Take a look at this list of objectives I pulled from Ministry of Education’s (MOE) brochure on primary school education:
Judging from all the horrific stories in the press, such as this one, we’ve clearly failed in the first and last objective. A few years ago, I was a Clarke Quay with a few friends. It was closing time for most of the bars/clubs there, and we were walking back to the taxi stand. We came across this girl who was so drunk, she passed out in the middle of the walkway. I went to her immediately because she was splayed on the ground in a very unsightly manner (her short skirt had ridden up, etc) and tried to wake her up, but to no avail. We called an ambulance and dialed the last contact on her mobile phone, to let her friends/family know which hospital she was headed to. While all this was going on, not one of the many passers-by (most of them youths and young adults) stopped to ask if she needed help. Many similar stories have been reported in the media, all revolving around how apathetic Singaporeans are.
Our education system has placed so much emphasis on striving for academic excellence, that our children grow up doing nothing but going for tuition classes, doing home work, and studying for crazy amounts of time. And with whatever little time they have leftover, they’re sent to classes that teach skills like piano and ballet. They become very one-dimensional, and the other areas of their personality are not developed to their full potential. We forget that there are other important traits we should cultivate in them — including creativity, innovation, compassion, kindness and manners. And more importantly, kids should have FUN. (I’m not talking about video games kind of fun — burn that trash!)

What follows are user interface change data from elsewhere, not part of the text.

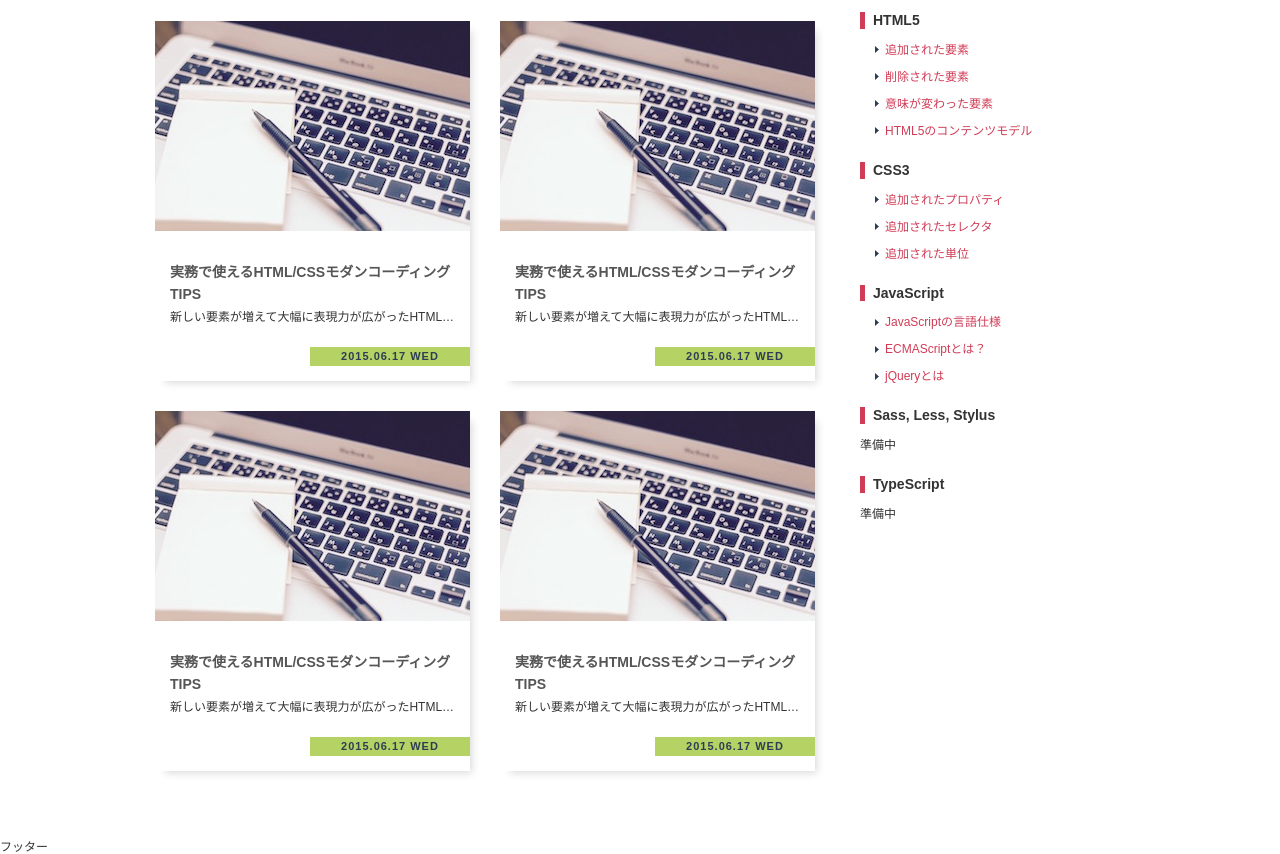
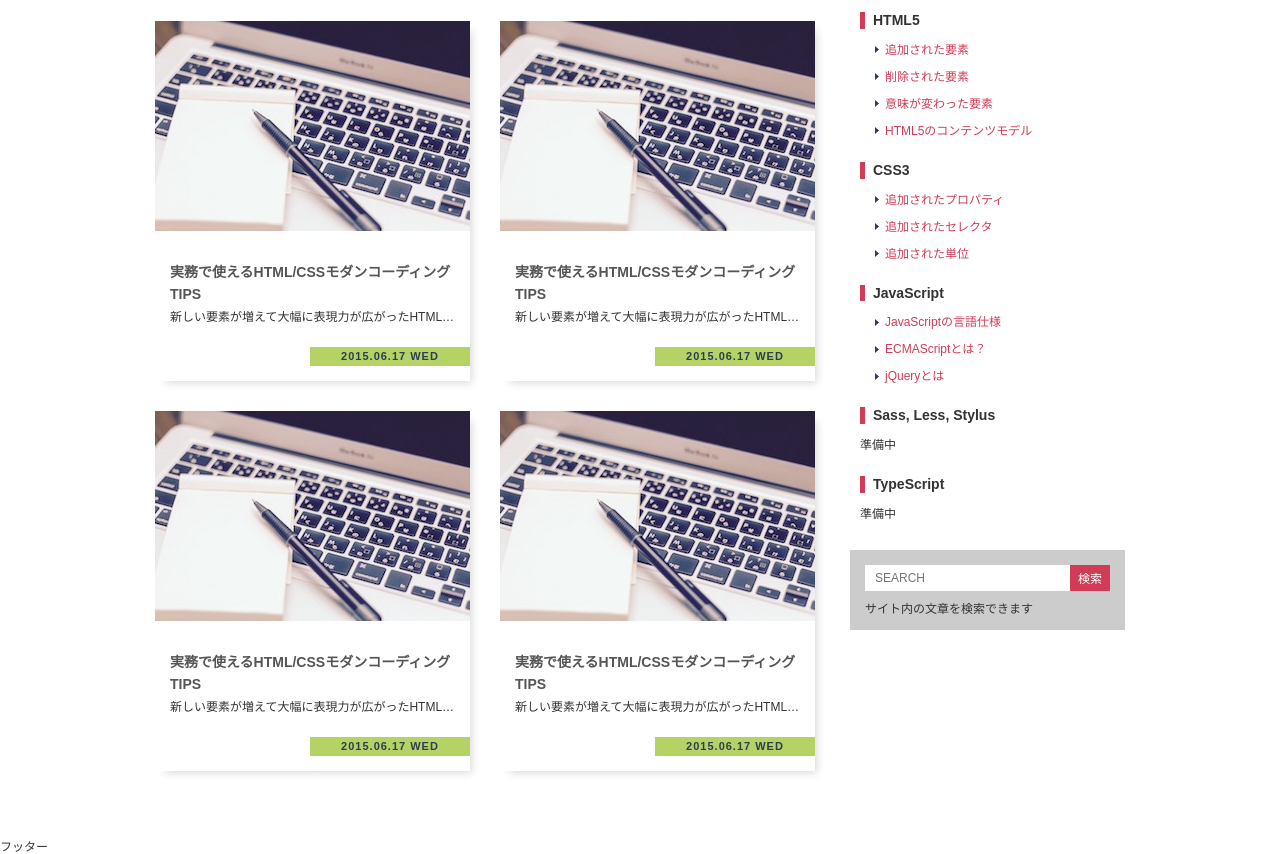
Before and after one commit to Sa2Knight/css3_training, a plain HTML site: page standard-layout/index.html in a window 1280 px wide. Shown: the part 764-1618 px from the top of the page. Drawn offline with Linux system fonts and the light colour scheme.

Commit message:
検索ボックスの実装

```diff
--- a/standard-layout/css/style.css
+++ b/standard-layout/css/style.css
@@ -347,6 +347,32 @@ a:link, a:visited, a:hover, a:active {
   text-decoration: underline;
 }
 
+/* 検索ボックス */
+.search-box {
+  padding: 15px;
+  background-color: #ccc;
+  font-size: 0;
+}
+.search-box > * {
+  font-size: 1.2rem;
+}
+.search-box .search-input {
+  width: 205px;
+  height: 26px;
+  padding: 0 10px;
+  border: none;
+}
+.search-box .search-button {
+  width: 40px;
+  height: 26px;
+  border: none;
+  background-color: #d03c56;
+  color: #fff;
+  cursor: pointer;
+}
+.search-box .text {
+  margin-top: 12px;
+}
 
 /* フッター*/
 .footer {
--- a/standard-layout/index.html
+++ b/standard-layout/index.html
@@ -255,6 +255,12 @@
             <p>準備中</p>
           </li>
         </ul>
+        <h2 class="hidden">SEARCH</h2>
+        <form class="search-box">
+          <input class="search-input" type="text" name="search" placeholder="SEARCH">
+          <input class="search-button" type="submit" value="検索">
+          <p class="text">サイト内の文章を検索できます</p>
+        </form>
       </div>
     </div>
 
```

One-dimensional children grow up to become adults who are so focused on their careers that they forget to enjoy life, and care for our fellow human beings. Most of us work from 9am to 8pm or later each day, go home, spend a maximum of two hours with our spouse and family, and then hit the sack. Life would be so much more fulfilling if we allocated a strict number of hours to our work, and focused on the little bits of life that truly matter — time with our loved ones, having hobbies that make us truly happy, or even volunteering with the less fortunate.
This mentality will continue to go around in a never-ending cycle. Our children grow up with the current culture ingrained in them, and instill the same in their children. Until there is a drastic change in our education system, Singaporean children will continue to grow up as robots, who define success in life as having 5 ‘C’s — cash, condominium, credit cards, car and country club membership.
To be honest, while I would love my child to do well academically, I know I would have failed at parenting if he/she was not well-rounded, with values such as compassion, kindness and manners. I would have failed if my child becomes one of those many passers-by who walk on by, without sparing a second thought for someone else in need. I would have failed if my child grows up without a desire to help the less fortunate. We can have everything — a fancy car, a beautiful home and lots of cash — but life will be not worth living without the traits that make us truly human.